State Bank Governor Reza Baqir’s comments on how the Pakistani Rupee depreciation is benefitting the families of nine million overseas Pakistanis have attracted public criticism as concerns regarding inflation and economic instability grow.
Speaking at an event in Manchester sponsored by United Bank Limited, Baqir said that the sharp depreciation in the Pakistani Rupee (PKR) may be hurting some but is also benefitting others. For example, families living in Pakistan whose relatives work abroad and send home money in the form of remittances are benefitting, he said. This is because the money in dollars they send back has a higher value in rupees due to the low exchange rate.
He added that every economic policy causes some people to gain and some to lose out.
His words have attracted criticism from the public, as depicted through negative reactions to his comments on Twitter and online platforms. Amid soaring petrol prices and rising inflation, comments from the State Bank Governor that seem to dismiss concerns about a depreciating currency tend to exacerbate frustration and a lack of confidence in the government.
The PKR has depreciated nearly 11 percent against the US Dollar (USD) since its peak in May and has been hitting consecutive all-time lows since the past couple of months. It touched its most recent record low against the USD yesterday at 173.47.
At the same time, the government raised petrol prices to record highs last week by hiking the price of petrol by Rs. 10.49 per liter and that of high-speed diesel (HSD) by Rs. 12.44 per liter. This comes as international energy and commodity prices continue to skyrocket.
Meanwhile, key members of the country’s finance ministry are currently in Washington, D.C., conducting talks with the International Monetary Fund over the next step of the fund’s $6 billion loan program.

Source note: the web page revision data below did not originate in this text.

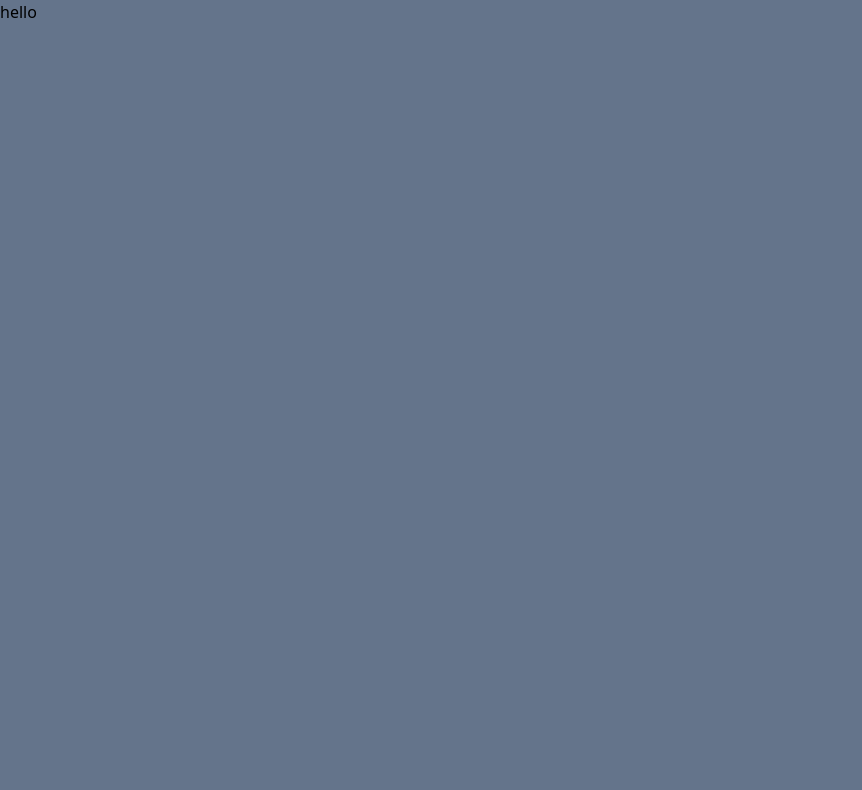
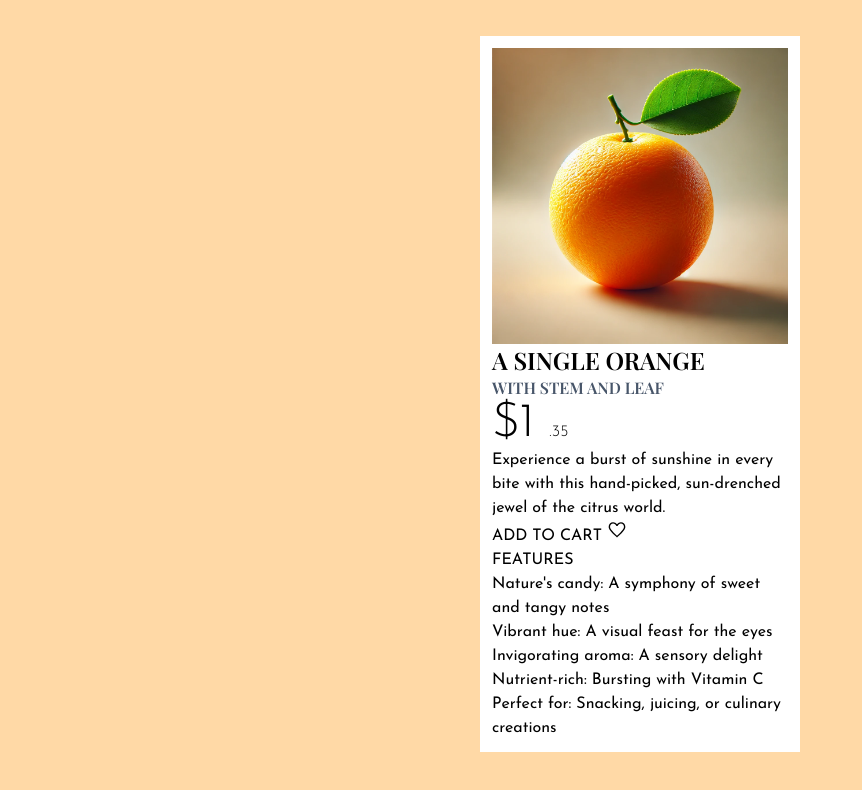
Before and after one commit to Praneeth860/Product_card_tailwind, a website: page index.html in a window 1280 px wide. Shown: the whole page, without its empty margins (0-862 px from the left). Drawn offline with nearby package versions, Linux system fonts and the light colour scheme; files that its build step writes are made by us from their sources; a web font is replaced by a local one.

Commit message:
created a card , had its content,added font families and added pretier plugin for tailwind

```diff
--- a/index.html
+++ b/index.html
@@ -1,29 +1,49 @@
-<!DOCTYPE html>
+<!doctype html>
 <html lang="en">
   <head>
     <meta charset="UTF-8" />
     <meta name="viewport" content="width=device-width, initial-scale=1.0" />
     <title>tailwind</title>
-    <script src="https://cdn.tailwindcss.com"></script>
+    <link rel="preconnect" href="https://fonts.googleapis.com" />
+    <link rel="preconnect" href="https://fonts.gstatic.com" crossorigin />
+    <link
+      href="https://fonts.googleapis.com/css2?family=Josefin+Sans:ital,wght@0,100..700;1,100..700&display=swap"
+      rel="stylesheet"
+    />
+    <link rel="preconnect" href="https://fonts.googleapis.com" />
+    <link rel="preconnect" href="https://fonts.gstatic.com" crossorigin />
+    <link
+      href="https://fonts.googleapis.com/css2?family=Josefin+Sans:ital,wght@0,100..700;1,100..700&family=Playfair+Display:ital,wght@0,400..900;1,400..900&display=swap"
+      rel="stylesheet"
+    />
     <link href="./dist/output.css" rel="stylesheet" />
   </head>
-  <body class="bg-slate-500">
-    <h1>hello</h1>
-    <!-- <div>
+  <body class="bg-pale_orange">
+    <div class="m-9 mx-auto max-w-xs bg-white p-3">
       <div>
-        <img src="./assets/orange.png" alt="A single orange" width="100%" />
+        <img src="./assets/orange.png" alt="A single orange" />
       </div>
-      <h2>A SINGLE ORANGE</h2>
-      <p>WITH STEM AND LEAF</p>
-      <div>
-        <span>$1.35</span>
-        <button>♥</button>
-      </div>
+      <h2 class="font-title text-2xl font-semibold">A SINGLE ORANGE</h2>
+      <p class="font-title font-semibold text-slate-600">WITH STEM AND LEAF</p>
+      <h2 class="text-5xl font-light">$1 <span class="text-base">.35</span></h2>
       <p>
         Experience a burst of sunshine in every bite with this hand-picked,
         sun-drenched jewel of the citrus world.
       </p>
       <button>ADD TO CART</button>
+      <button>
+        <svg
+          xmlns="http://www.w3.org/2000/svg"
+          height="20px"
+          viewBox="0 -960 960 960"
+          width="20px"
+          fill="black"
+        >
+          <path
+            d="m480-120.67-46.67-42q-104.18-95.08-172.25-164.04Q193-395.67 152.67-450.17q-40.34-54.5-56.5-99.16Q80-594 80-640q0-91.44 61.33-152.72 61.34-61.28 152-61.28 55.34 0 103.34 25.33 48 25.34 83.33 72.67 39.33-49.33 86.33-73.67 47-24.33 100.34-24.33 90.66 0 152 61.28Q880-731.44 880-640q0 46-16.17 90.67-16.16 44.66-56.5 99.16-40.33 54.5-108.41 123.46-68.07 68.96-172.25 164.04l-46.67 42Zm0-88.66q99.49-90.67 163.75-155.5Q708-429.67 745.67-478.17q37.66-48.5 52.66-86.42t15-75.31q0-64.1-41.33-105.77-41.33-41.66-105.18-41.66-50.02 0-92.59 29.83-42.56 29.83-65.56 81.5h-58q-22.34-51-64.9-81.17-42.57-30.16-92.59-30.16-63.85 0-105.18 41.66-41.33 41.67-41.33 105.88 0 37.46 15 75.62 15 38.17 52.66 87Q252-428.33 316.67-363.83q64.66 64.5 163.33 154.5Zm0-289Z"
+          />
+        </svg>
+      </button>
       <div>
         <h3>FEATURES</h3>
         <ul>
@@ -34,6 +54,6 @@
           <li>Perfect for: Snacking, juicing, or culinary creations</li>
         </ul>
       </div>
-    </div> -->
+    </div>
   </body>
 </html>
--- a/package.json
+++ b/package.json
@@ -13,6 +13,8 @@
   "devDependencies": {
     "autoprefixer": "^10.4.20",
     "postcss": "^8.4.47",
+    "prettier": "^3.3.3",
+    "prettier-plugin-tailwindcss": "^0.6.8",
     "tailwindcss": "^3.4.14"
   }
 }
--- a/tailwind.config.js
+++ b/tailwind.config.js
@@ -4,7 +4,13 @@ module.exports = {
   theme: {
     extend: {
       colors: {
-        my_primary: "hsl(178, 100%, 8%)",
+        pale_orange: "#ffd9a6",
+        light_orange: "#fbb03b",
+        orange: "#f7931e",
+      },
+      fontFamily: {
+        sans: ["Josefin Sans", "sans-serif"],
+        title: ["Playfair Display", "serif"],
       },
     },
   },
```
Also changed, not shown: 2 other files.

In a bid to ensure the IMF’s approval of the next $1 billion loan tranche, officials have announced a hike in the base electricity tariff by Rs. 1.39 per unit.
Amid persistent currency depreciation and soaring fuel and electricity prices, many Pakistanis are worried that the coming months will bring forth a sharp jump in inflation and an increase in poverty. There are concerns that low-income earners will be unable to afford food, rent, and other basic amenities.
The Pakistan Bureau of Statistics’s Consumer Price Index (CPI)-based inflation rate rose to 9 percent in September due to higher fuel, electricity, and food prices.
Unless the central bank and the government appropriately address the public’s anxiety over rupee depreciation, this may cause further instability in the economy and markets.